Top of Supplied material

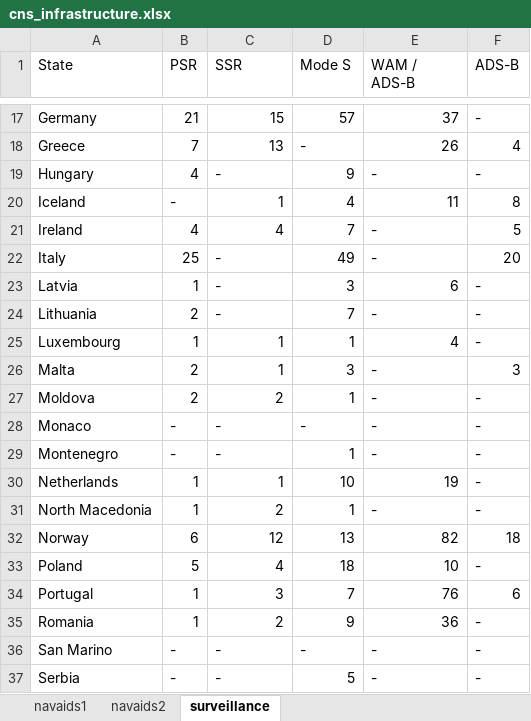
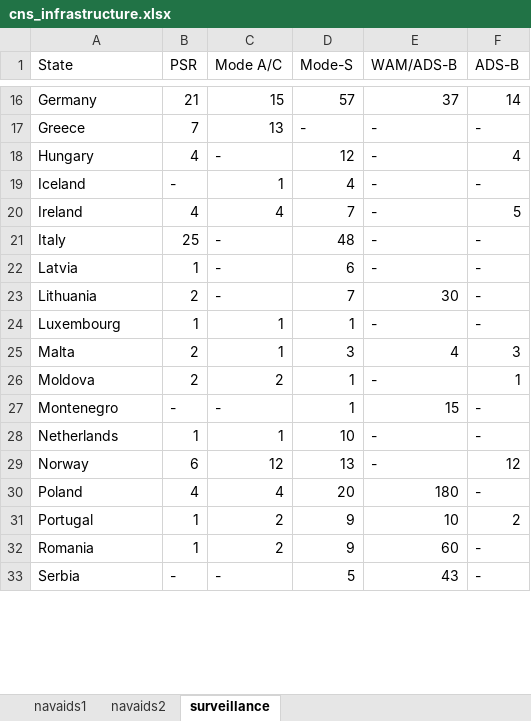
Before and after one commit to euctrl-pru/standard_inputs, an Excel workbook: data/cns_infrastructure.xlsx, sheet surveillance, drawn as a sheet; only a part is shown, gaps mark what is left out; values as stored, in another font and other column widths than the file's, no borders; removed rows and columns are numbered as before the commit, all else as after; the diff covers the shown part only; the diff names each change by its address in the sheet, - before the commit and + after, or states it on an @@ line.

```diff
--- a/data/cns_infrastructure.xlsx (sheet surveillance)
+++ b/data/cns_infrastructure.xlsx (sheet surveillance)
-C1: SSR
+C1: Mode A/C
-D1: Mode S
+D1: Mode-S
-E1: WAM / ADS-B
+E1: WAM/ADS-B
-F16 (ADS-B): -
+F16 (ADS-B): 14
-E17 (WAM/ADS-B): 26
+E17 (WAM/ADS-B): -
-F17 (ADS-B): 4
+F17 (ADS-B): -
-D18 (Mode-S): 9
+D18 (Mode-S): 12
-F18 (ADS-B): -
+F18 (ADS-B): 4
-E19 (WAM/ADS-B): 11
+E19 (WAM/ADS-B): -
-F19 (ADS-B): 8
+F19 (ADS-B): -
-D21 (Mode-S): 49
+D21 (Mode-S): 48
-F21 (ADS-B): 20
+F21 (ADS-B): -
-D22 (Mode-S): 3
+D22 (Mode-S): 6
-E22 (WAM/ADS-B): 6
+E22 (WAM/ADS-B): -
-E23 (WAM/ADS-B): -
+E23 (WAM/ADS-B): 30
-E24 (WAM/ADS-B): 4
+E24 (WAM/ADS-B): -
-E25 (WAM/ADS-B): -
+E25 (WAM/ADS-B): 4
-F26 (ADS-B): -
+F26 (ADS-B): 1
-row 28: Monaco | - | - | - | - | -
-E27 (WAM/ADS-B): -
+E27 (WAM/ADS-B): 15
-E28 (WAM/ADS-B): 19
+E28 (WAM/ADS-B): -
-row 31: North Macedonia | 1 | 2 | 1 | - | -
-E29 (WAM/ADS-B): 82
+E29 (WAM/ADS-B): -
-F29 (ADS-B): 18
+F29 (ADS-B): 12
-B30 (PSR): 5
+B30 (PSR): 4
-D30 (Mode-S): 18
+D30 (Mode-S): 20
-E30 (WAM/ADS-B): 10
+E30 (WAM/ADS-B): 180
-C31 (Mode A/C): 3
+C31 (Mode A/C): 2
-D31 (Mode-S): 7
+D31 (Mode-S): 9
-E31 (WAM/ADS-B): 76
+E31 (WAM/ADS-B): 10
-F31 (ADS-B): 6
+F31 (ADS-B): 2
-E32 (WAM/ADS-B): 36
+E32 (WAM/ADS-B): 60
-row 36: San Marino | - | - | - | - | -
-E33 (WAM/ADS-B): -
+E33 (WAM/ADS-B): 43
```
Also changed, not shown: 1 added row, 3 removed rows and 46 edited cells elsewhere in this sheet, data/cns_capability.xlsx, 3 other files.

Bottom of Supplied material

* _What is needed_:
Copy the data above line for line, skipping every picture.

* _Result of this task_:
Before and after one commit to euctrl-pru/standard_inputs, an Excel workbook: data/cns_infrastructure.xlsx, sheet surveillance, drawn as a sheet; only a part is shown, gaps mark what is left out; values as stored, in another font and other column widths than the file's, no borders; removed rows and columns are numbered as before the commit, all else as after; the diff covers the shown part only; the diff names each change by its address in the sheet, - before the commit and + after, or states it on an @@ line.

```diff
--- a/data/cns_infrastructure.xlsx (sheet surveillance)
+++ b/data/cns_infrastructure.xlsx (sheet surveillance)
-C1: SSR
+C1: Mode A/C
-D1: Mode S
+D1: Mode-S
-E1: WAM / ADS-B
+E1: WAM/ADS-B
-F16 (ADS-B): -
+F16 (ADS-B): 14
-E17 (WAM/ADS-B): 26
+E17 (WAM/ADS-B): -
-F17 (ADS-B): 4
+F17 (ADS-B): -
-D18 (Mode-S): 9
+D18 (Mode-S): 12
-F18 (ADS-B): -
+F18 (ADS-B): 4
-E19 (WAM/ADS-B): 11
+E19 (WAM/ADS-B): -
-F19 (ADS-B): 8
+F19 (ADS-B): -
-D21 (Mode-S): 49
+D21 (Mode-S): 48
-F21 (ADS-B): 20
+F21 (ADS-B): -
-D22 (Mode-S): 3
+D22 (Mode-S): 6
-E22 (WAM/ADS-B): 6
+E22 (WAM/ADS-B): -
-E23 (WAM/ADS-B): -
+E23 (WAM/ADS-B): 30
-E24 (WAM/ADS-B): 4
+E24 (WAM/ADS-B): -
-E25 (WAM/ADS-B): -
+E25 (WAM/ADS-B): 4
-F26 (ADS-B): -
+F26 (ADS-B): 1
-row 28: Monaco | - | - | - | - | -
-E27 (WAM/ADS-B): -
+E27 (WAM/ADS-B): 15
-E28 (WAM/ADS-B): 19
+E28 (WAM/ADS-B): -
-row 31: North Macedonia | 1 | 2 | 1 | - | -
-E29 (WAM/ADS-B): 82
+E29 (WAM/ADS-B): -
-F29 (ADS-B): 18
+F29 (ADS-B): 12
-B30 (PSR): 5
+B30 (PSR): 4
-D30 (Mode-S): 18
+D30 (Mode-S): 20
-E30 (WAM/ADS-B): 10
+E30 (WAM/ADS-B): 180
-C31 (Mode A/C): 3
+C31 (Mode A/C): 2
-D31 (Mode-S): 7
+D31 (Mode-S): 9
-E31 (WAM/ADS-B): 76
+E31 (WAM/ADS-B): 10
-F31 (ADS-B): 6
+F31 (ADS-B): 2
-E32 (WAM/ADS-B): 36
+E32 (WAM/ADS-B): 60
-row 36: San Marino | - | - | - | - | -
-E33 (WAM/ADS-B): -
+E33 (WAM/ADS-B): 43
```
Also changed, not shown: 1 added row, 3 removed rows and 46 edited cells elsewhere in this sheet, data/cns_capability.xlsx, 3 other files.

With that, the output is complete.